The reconfiguration of the intersection on the busiest stretch of highway in the city is part of a highway surface rehabilitation project that’s been in progress for the past year.
“We are hopeful that this contract will be completed in December, barring any setbacks,” Sandra Parker of the Brownwood District of the Texas Department of Transportation, said Friday.
Prater Equipment Co. of Comanche is the contractor for the $4 million project.
She said among the items still to be completed are installation of electricity for signal bridge and illumination at the intersection. The traffic signals at the intersection will hang from a bridge similar to the one installed at West Commerce, West Austin and Belle Plain.
“The raised median is a safety treatment for this high traffic area,” Parker said. “The medians will be filled with stamped textured concrete and will look like the raised medians at Austin/Belle Plain and West Commerce.”
Final paving of the highway surfaces approaching the intersection is also yet to be done, Parker said.
“The median curbs on East and West Commerce look high now, but when the final layer of pavement is put down, they will be better proportioned,” Parker said.
Westbound motorists are urged to use the signal at Commerce and Romines to access the alley behind businesses on the south side of U.S. Highway 67, Parker said. All exits from the businesses must be eastbound.
The merge lane for eastbound traffic turning south to U.S. Highway 377 is no longer used. A dedicated right turn lane is available at the crossroads signal.
Access to the businesses on the southeast side of crossroads — like KFC and PRO Cuts — is similar to what it has always been, Parker said, but the exits have changed. Northbound traffic from U.S. 377 can use the same street that it has in the past, but an exit must be made by using Hughley, Pecan, Riverside and Rush streets. Eastbound U.S. 67 traffic will have access at Riverside between Subway and Taco Bueno.
Raised medians will run from Romines St., east to near McDonald’s and south on U.S. 377 to Hughley Street.
“When the $4 million project is complete, the intersection will be safer, wider and more efficient,” Parker said.
In a report to the Brownwood City Council before the project was let, TxDOT Area Engineer Bryan Raschke said traffic counts showed that 20,000 vehicles a day passed through the corridor in 2004. Projections are that 28,000 vehicles a day will use it by 2024. In the previous four-year period, the short stretch of highway had been the scene of 182 accidents, with one fatality, six serious injuries and numerous less serious injuries.
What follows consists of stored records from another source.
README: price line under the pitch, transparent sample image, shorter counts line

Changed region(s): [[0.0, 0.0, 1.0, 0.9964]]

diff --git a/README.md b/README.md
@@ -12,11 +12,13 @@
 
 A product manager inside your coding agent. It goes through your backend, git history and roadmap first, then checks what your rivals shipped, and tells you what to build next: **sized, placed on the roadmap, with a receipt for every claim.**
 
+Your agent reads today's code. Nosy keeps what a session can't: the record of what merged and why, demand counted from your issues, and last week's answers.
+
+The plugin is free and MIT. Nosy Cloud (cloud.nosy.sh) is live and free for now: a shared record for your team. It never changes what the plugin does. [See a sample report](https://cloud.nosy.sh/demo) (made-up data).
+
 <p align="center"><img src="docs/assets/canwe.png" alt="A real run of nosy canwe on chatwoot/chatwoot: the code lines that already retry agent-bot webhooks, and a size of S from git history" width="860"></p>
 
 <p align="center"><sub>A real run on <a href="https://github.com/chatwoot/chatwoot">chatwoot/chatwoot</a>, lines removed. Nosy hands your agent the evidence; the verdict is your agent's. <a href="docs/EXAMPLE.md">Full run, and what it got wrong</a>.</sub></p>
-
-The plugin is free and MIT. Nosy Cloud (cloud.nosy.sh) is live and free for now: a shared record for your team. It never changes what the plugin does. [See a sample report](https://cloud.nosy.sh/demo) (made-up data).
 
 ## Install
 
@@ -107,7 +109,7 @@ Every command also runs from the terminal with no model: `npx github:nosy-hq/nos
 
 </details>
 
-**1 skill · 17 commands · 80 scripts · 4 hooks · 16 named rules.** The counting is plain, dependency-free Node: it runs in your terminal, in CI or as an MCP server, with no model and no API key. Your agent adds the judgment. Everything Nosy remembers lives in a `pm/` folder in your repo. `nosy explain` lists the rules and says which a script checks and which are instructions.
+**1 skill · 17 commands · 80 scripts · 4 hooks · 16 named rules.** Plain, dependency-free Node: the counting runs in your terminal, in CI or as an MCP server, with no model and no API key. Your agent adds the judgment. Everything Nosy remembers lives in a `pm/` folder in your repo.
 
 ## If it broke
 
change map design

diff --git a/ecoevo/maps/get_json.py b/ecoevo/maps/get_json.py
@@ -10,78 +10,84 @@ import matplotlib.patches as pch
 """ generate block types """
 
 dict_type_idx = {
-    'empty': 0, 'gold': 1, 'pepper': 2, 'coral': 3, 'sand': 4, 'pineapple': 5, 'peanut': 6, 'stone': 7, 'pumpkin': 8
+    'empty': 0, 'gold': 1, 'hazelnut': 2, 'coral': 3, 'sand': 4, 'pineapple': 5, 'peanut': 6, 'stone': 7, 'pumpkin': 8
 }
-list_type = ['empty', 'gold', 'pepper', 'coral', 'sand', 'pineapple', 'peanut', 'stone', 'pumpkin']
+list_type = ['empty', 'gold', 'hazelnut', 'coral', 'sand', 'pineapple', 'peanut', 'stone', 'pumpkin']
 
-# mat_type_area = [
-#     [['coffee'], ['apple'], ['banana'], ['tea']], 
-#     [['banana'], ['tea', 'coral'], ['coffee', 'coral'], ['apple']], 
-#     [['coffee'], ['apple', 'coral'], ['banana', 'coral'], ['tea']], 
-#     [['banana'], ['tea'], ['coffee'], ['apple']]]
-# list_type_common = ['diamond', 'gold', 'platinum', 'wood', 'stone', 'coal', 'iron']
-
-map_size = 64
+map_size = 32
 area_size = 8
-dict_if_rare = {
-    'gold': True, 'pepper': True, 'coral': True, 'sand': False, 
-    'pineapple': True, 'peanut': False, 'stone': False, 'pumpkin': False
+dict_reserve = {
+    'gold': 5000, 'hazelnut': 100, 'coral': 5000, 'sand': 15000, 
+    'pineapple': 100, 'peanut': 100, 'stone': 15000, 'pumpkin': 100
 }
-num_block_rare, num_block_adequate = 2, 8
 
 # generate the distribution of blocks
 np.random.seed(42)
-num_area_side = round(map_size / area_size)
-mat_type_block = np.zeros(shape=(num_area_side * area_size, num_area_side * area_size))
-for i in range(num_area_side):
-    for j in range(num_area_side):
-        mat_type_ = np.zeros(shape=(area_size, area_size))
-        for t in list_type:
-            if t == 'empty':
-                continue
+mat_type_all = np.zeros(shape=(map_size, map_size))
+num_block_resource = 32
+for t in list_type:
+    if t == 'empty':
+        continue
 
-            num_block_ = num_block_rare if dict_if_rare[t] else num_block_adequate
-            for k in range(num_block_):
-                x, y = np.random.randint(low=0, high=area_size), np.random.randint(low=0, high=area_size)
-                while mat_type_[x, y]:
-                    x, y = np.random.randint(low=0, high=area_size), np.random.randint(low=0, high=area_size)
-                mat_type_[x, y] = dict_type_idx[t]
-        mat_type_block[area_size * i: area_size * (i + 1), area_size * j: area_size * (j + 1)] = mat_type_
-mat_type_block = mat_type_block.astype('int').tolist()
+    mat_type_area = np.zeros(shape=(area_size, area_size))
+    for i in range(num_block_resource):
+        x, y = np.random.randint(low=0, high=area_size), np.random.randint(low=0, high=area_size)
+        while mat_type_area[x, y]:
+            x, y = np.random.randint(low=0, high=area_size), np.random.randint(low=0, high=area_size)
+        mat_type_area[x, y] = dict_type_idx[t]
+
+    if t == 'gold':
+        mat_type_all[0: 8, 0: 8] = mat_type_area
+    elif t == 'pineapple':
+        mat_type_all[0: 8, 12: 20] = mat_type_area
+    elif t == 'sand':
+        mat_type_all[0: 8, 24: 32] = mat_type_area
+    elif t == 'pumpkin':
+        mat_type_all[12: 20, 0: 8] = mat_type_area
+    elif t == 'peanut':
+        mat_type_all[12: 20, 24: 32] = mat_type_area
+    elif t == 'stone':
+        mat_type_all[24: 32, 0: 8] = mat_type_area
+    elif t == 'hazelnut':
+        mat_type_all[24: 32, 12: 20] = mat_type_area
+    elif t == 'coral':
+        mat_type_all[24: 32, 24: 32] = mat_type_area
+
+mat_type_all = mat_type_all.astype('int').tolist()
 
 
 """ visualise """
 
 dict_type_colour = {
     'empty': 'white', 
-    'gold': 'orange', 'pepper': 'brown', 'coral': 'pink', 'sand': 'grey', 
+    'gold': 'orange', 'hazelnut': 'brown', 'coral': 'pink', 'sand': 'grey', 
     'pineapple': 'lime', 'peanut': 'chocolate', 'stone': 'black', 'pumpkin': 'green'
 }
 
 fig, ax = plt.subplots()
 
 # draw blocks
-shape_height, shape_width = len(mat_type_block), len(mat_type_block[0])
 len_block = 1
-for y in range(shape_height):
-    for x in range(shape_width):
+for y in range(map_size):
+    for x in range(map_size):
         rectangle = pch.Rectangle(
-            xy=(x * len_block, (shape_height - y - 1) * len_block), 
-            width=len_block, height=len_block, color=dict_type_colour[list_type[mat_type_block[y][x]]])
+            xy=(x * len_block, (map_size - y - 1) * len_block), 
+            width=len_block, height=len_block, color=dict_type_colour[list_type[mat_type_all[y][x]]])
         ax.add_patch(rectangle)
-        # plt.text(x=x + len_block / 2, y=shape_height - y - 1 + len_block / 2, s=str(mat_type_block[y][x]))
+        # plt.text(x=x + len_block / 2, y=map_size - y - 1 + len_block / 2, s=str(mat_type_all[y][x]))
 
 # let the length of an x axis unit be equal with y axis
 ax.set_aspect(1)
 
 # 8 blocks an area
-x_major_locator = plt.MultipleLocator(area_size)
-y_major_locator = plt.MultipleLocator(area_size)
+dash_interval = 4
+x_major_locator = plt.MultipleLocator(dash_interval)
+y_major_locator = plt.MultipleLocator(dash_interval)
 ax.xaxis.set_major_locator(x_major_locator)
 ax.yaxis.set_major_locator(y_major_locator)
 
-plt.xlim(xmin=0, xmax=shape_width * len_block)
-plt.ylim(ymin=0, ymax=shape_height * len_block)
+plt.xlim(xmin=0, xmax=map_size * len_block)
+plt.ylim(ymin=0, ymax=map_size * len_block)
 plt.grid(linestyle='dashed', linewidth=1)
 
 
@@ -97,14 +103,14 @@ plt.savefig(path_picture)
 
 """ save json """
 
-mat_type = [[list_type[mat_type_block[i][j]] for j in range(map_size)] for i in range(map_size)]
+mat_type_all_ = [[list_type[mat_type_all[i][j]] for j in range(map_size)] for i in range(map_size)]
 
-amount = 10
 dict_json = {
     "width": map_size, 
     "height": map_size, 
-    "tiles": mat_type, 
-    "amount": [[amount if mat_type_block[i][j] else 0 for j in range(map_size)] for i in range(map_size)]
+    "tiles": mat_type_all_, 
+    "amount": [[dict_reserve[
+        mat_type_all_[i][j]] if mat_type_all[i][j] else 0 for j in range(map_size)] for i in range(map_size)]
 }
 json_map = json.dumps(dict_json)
Early last year, Raschke said traffic at the intersection had grown 12 percent after the opening of Home Depot and other businesses on the north side of the intersection. Although it won’t affect congestion, the raised median should enhance safety by drastically reduced the number of potential points of collision caused by left turns.